### Front-end code edit data
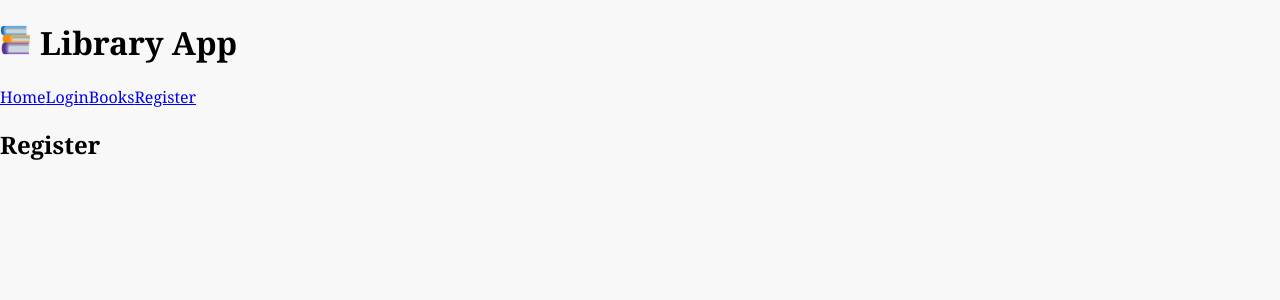
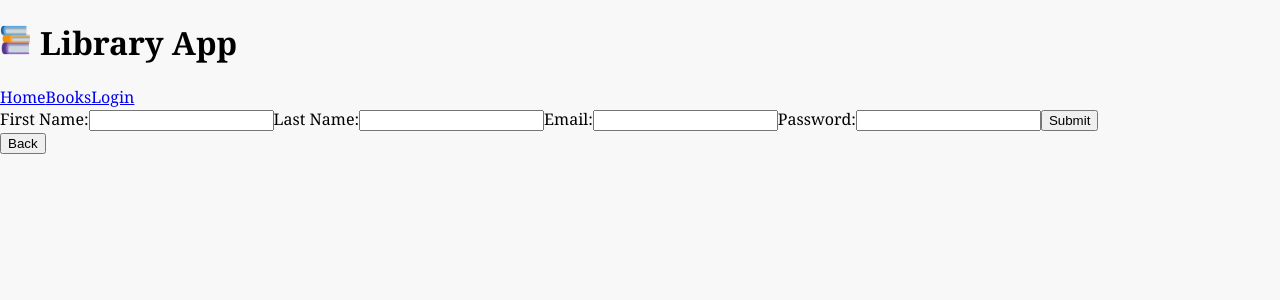
Before and after one commit to lyndseymsmith/Unit3.BookBuddy, a React (Vite) app: page /register in a window 1280 px wide. Shown: the top 300 px of the page. Built offline with nearby package versions, Linux system fonts and the light colour scheme.

Commit message:
Added login/register form

```diff
--- a/index.html
+++ b/index.html
@@ -4,7 +4,7 @@
     <meta charset="UTF-8" />
     <link rel="icon" type="image/svg+xml" href="/favicon.ico" />
     <meta name="viewport" content="width=device-width, initial-scale=1.0" />
-    <title>Vite + React</title>
+    <title>BookBuddy</title>
   </head>
   <body>
     <div id="root"></div>
--- a/src/App.jsx
+++ b/src/App.jsx
@@ -1,34 +1,43 @@
-import { useState } from 'react'
-import bookLogo from './assets/books.png'
-import { Routes, Route } from 'react-router-dom'
-import Navigation from './components/Navigations.jsx'
+import { useState } from "react";
+import bookLogo from "./assets/books.png";
+import { Routes, Route, useNavigate } from "react-router-dom";
+import Navigation from "./components/Navigations.jsx";
+import AllBooks from "./components/Books.jsx";
+import UserLogin from "./components/Login.jsx";
+import Register from "./components/Register.jsx";
+import Account from "./components/Account.jsx";
 
 function App() {
-  const [token, setToken] = useState(null)
+  const [token, setToken] = useState(() => localStorage.getItem("token") || "");
+  const navigate = useNavigate();
+  const handleLogin = (newToken) => {
+    localStorage.setItem("token", newToken);
+    setToken(newToken);
+    navigate("/");
+  };
 
   return (
     <>
-      <h1><img id='logo-image' src={bookLogo}/>Library App</h1>
-      <Navigation />
+      <h1>
+        <img id="logo-image" src={bookLogo} />
+        Library App
+      </h1>
+      <Navigation token={token} setToken={setToken} />
 
       <Routes>
-        <Route path='/' element={<h2>Welcome to the Library App</h2>} />
-        <Route path='/login' element={<h2>Login</h2>} />
-        <Route path='/register' element={<h2>Register</h2>} />
-        <Route path='/books' element={<h2>Books</h2>} />
-        <Route path='/books/:id' element={<h2>Book Details</h2>} />
-        <Route path='/account' element={<h2>Account</h2>} />
-        <Route path='/reservations' element={<h2>Reservations</h2>} />
+        <Route path="/" element={<h2>Welcome to the Library App</h2>} />
+        <Route
+          path="/login"
+          element={!token && <UserLogin onLogin={handleLogin} />}
+        />
+        <Route path="/register" element={<Register />} />
+        <Route path="/books" element={<AllBooks />} />
+        <Route path="/books/:id" element={<h2>Book Details</h2>} />
+        <Route path="/account" element={<Account />} />
+        <Route path="/reservations" element={<h2>Reservations</h2>} />
       </Routes>
-
-      {/* <p>Complete the React components needed to allow users to browse a library catalog, check out books, review their account, and return books that they've finished reading.</p>
-
-      <p>You may need to use the `token` in this top-level component in other components that need to know if a user has logged in or not.</p>
-
-      <p>Don't forget to set up React Router to navigate between the different views of your single page application!</p> */}
-
     </>
-  )
+  );
 }
 
-export default App
+export default App;
--- a/src/components/Books.jsx
+++ b/src/components/Books.jsx
@@ -1,3 +1,52 @@
 /* TODO - add your code to create a functional React component that displays all of the available books in the library's catalog. Fetch the book data from the provided API. Users should be able to click on an individual book to navigate to the SingleBook component and view its details. */
 
-import { getBooks, getBookDetails } from '../API/index.js'
+import { GetBooks } from '../API/index.js'
+import { useState, useEffect } from 'react'
+
+function AllBooks () {
+    const [books, setBooks] = useState([]);
+    const [loading, setLoading] = useState(true);
+    const [error, setError] = useState(null);
+
+    useEffect(() => {
+        async function fetchBooks() {
+            try {
+                const res = await GetBooks();
+                const data = await res.json();
+                setBooks(data);
+                console.log(data);
+            } catch (error) {
+                setError(error);
+                console.error("Error fetching books:", error);
+            } finally {
+                setLoading(false);
+            }
+        }
+        fetchBooks();
+    }, []);
+
+    if (loading) {
+        return <p>Loading Literarture...</p>
+    }
+    if (error) {
+        return <p>Error: {error.message}</p>
+    }
+    // if (books.length === 0) {
+    //     return <p>No books available at the moment.</p>
+    // };
+
+    return (
+        <div className="book-list">
+            {books.map((book) => (
+                <div key={book.id} className="book-card">
+                    <img src={book.coverimage} alt={book.title} style={{height:"150px"}}/>
+                    <h2>{book.title}</h2>
+                    <p>{book.author}</p>
+                    {/* <Link to={`/books/${book.id}`}>View Details</Link> */}
+                </div>
+            ))}
+        </div>
+    )
+}
+
+export default AllBooks;
--- a/src/components/Login.jsx
+++ b/src/components/Login.jsx
@@ -1 +1,77 @@
-/* TODO - add your code to create a functional React component that renders a login form */
+import { useState } from "react";
+import { Link, useNavigate } from "react-router-dom";
+
+function UserLogin({ onLogin }) {
+  const [email, setEmail] = useState("");
+  const [password, setPassword] = useState("");
+  const [error, setError] = useState(null);
+  const navigate = useNavigate();
+
+  async function handleSubmit(e) {
+    e.preventDefault();
+    try {
+      const res = await fetch(
+        "https://fsa-book-buddy-b6e748d1380d.herokuapp.com/api/users/login",
+        {
+          method: "POST",
+          headers: { "Content-Type": "application/json" },
+          body: JSON.stringify({
+            email: email.trim(),
+            password,
+          }),
+        }
+      );
+
+      if (!res.ok) {
+        const error = await res.json();
+        throw new Error(error.message || "Login failed");
+      }
+
+      const { token } = await res.json();
+      onLogin(token);
+      localStorage.setItem("token", token);
+
+    } catch (error) {
+      setError(error.message);
+    }
+  }
+
+  return (
+    <div className="login-form">
+      <h1>Login</h1>
+      {error && (
+        <p style={{ color: "red", fontWeight: "bold" }}>
+            {error}
+        </p>
+      )}
+      <form onSubmit={handleSubmit}>
+        <input
+          type="text"
+          placeholder="Email"
+          value={email}
+          onChange={(e) => {setEmail(e.target.value); setError(null)}}
+          required
+        />
+        <input
+          type="password"
+          placeholder="Password"
+          value={password}
+          onChange={(e) => setPassword(e.target.value)}
+          required
+        />
+        <button className="login-button" type="submit">
+          Login
+        </button>
+      </form>
+
+      <div>
+        <h3>Don't have an account?</h3>
+        <Link className="login-button" to="/register">
+          Register
+        </Link>
+      </div>
+    </div>
+  );
+}
+
+export default UserLogin;
--- a/src/components/Navigations.jsx
+++ b/src/components/Navigations.jsx
@@ -1,32 +1,22 @@
-/* TODO - add your code to create a functional React component that renders a navigation bar for the different views in your single page application. You may consider conditionally rendering some options - for example 'Login' should be available if someone has not logged in yet. */
-
-import { Link } from 'react-router-dom'
-import { useState } from 'react'
+import { Link, useNavigate } from 'react-router-dom'
 
 function Navigation({ token, setToken }) {
-    const [isLoggedIn, setIsLoggedIn] = useState(!!token)
+    const navigate = useNavigate()
 
     const handleLogout = () => {
-        setToken(null)
-        setIsLoggedIn(false)
+        localStorage.removeItem('token')
+        setToken(null);
+        navigate("/")
     }
 
     return (
         <nav className="navigation">
 
             <Link to="/">Home</Link>
-            <Link to="/login">Login</Link>
             <Link to="/books">Books</Link>
-            {isLoggedIn ? (
-            <>
-                <Link to="/account">Account</Link>
-                <button onClick={handleLogout}>Logout</button>
-            </>
-            ) : (
-            <>
-                <Link to="/register">Register</Link>
-            </>
-            )}
+            {!token ? (<Link to="/login">Login</Link>)
+            : (<Link to="/account">Account</Link>) }
+            {token && <button onClick={handleLogout}>Logout</button>}
         </nav>
     )
     };
--- a/src/components/Register.jsx
+++ b/src/components/Register.jsx
@@ -1 +1,97 @@
-/* TODO - add your code to create a functional React component that renders a registration form */
+import { useState } from "react";
+import { Link, useNavigate } from "react-router-dom";
+
+function Register() {
+  const [firstname, setFirstname] = useState("");
+  const [lastname, setLastname] = useState("");
+  const [email, setEmail] = useState("");
+  const [password, setPassword] = useState("");
+  const [error, setError] = useState(null);
+  const [passwordError, setPasswordError] = useState(null);
+  const navigate = useNavigate();
+
+  async function handleSubmit(e) {
+    e.preventDefault();
+    console.log("Submitting registration...");
+
+    if (password.length < 6) {
+      setPasswordError("Password must be at least 6 characters long.");
+      return;
+    }
+    setPasswordError(null);
+
+    try {
+      const res = await fetch(
+        "https://fsa-book-buddy-b6e748d1380d.herokuapp.com/api/users/register",
+        {
+          method: "POST",
+          headers: { "Content-Type": "application/json" },
+          body: JSON.stringify({
+            firstname: firstname.trim(),
+            lastname: lastname.trim(),
+            email: email.trim(),
+            password,
+          }),
+        }
+      );
+      if (!res.ok) {
+        const error = await res.json();
+        throw new Error(error.message || "Registration failed");
+      }
+      const { token } = await res.json();
+      localStorage.setItem("token", token);
+      navigate("/login");
+    } catch (error) {
+      setError(error.message);
+    }
+  }
+
+    const handleBack = () => {
+        navigate("/login")
+    }
+
+  return (
+    <div className="register-form">
+      <form onSubmit={handleSubmit}>
+        <label>
+          First Name:{""}
+          <input
+            value={firstname}
+            onChange={(e) => setFirstname(e.target.value)}
+            required
+          />
+        </label>
+        <label>
+          Last Name:{""}
+          <input
+            value={lastname}
+            onChange={(e) => setLastname(e.target.value)}
+            required
+          />
+        </label>
+        <label>
+          Email:{""}
+          <input
+            value={email}
+            onChange={(e) => setEmail(e.target.value)}
+            required
+          />
+        </label>
+        <label>
+          Password:{""}
+          <input
+            value={password}
+            onChange={(e) => setPassword(e.target.value)}
+            required
+          />
+        </label>
+        <button>Submit</button>
+        {error && <p>{error}</p>}
+      </form>
+
+      <button onClick={handleBack}>Back</button>
+    </div>
+  );
+}
+
+export default Register;
```
Also changed, not shown: src/API/index.js (+44 -40 lines), src/components/Account.jsx (+10 -0 lines).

### Problem
In the data above, copy every line where the string "value" appears.

### Expected answer
+          value={email}
+          onChange={(e) => {setEmail(e.target.value); setError(null)}}
+          value={password}
+          onChange={(e) => setPassword(e.target.value)}
+            value={firstname}
+            onChange={(e) => setFirstname(e.target.value)}
+            value={lastname}
+            onChange={(e) => setLastname(e.target.value)}
+            value={email}
+            onChange={(e) => setEmail(e.target.value)}
+            value={password}
+            onChange={(e) => setPassword(e.target.value)}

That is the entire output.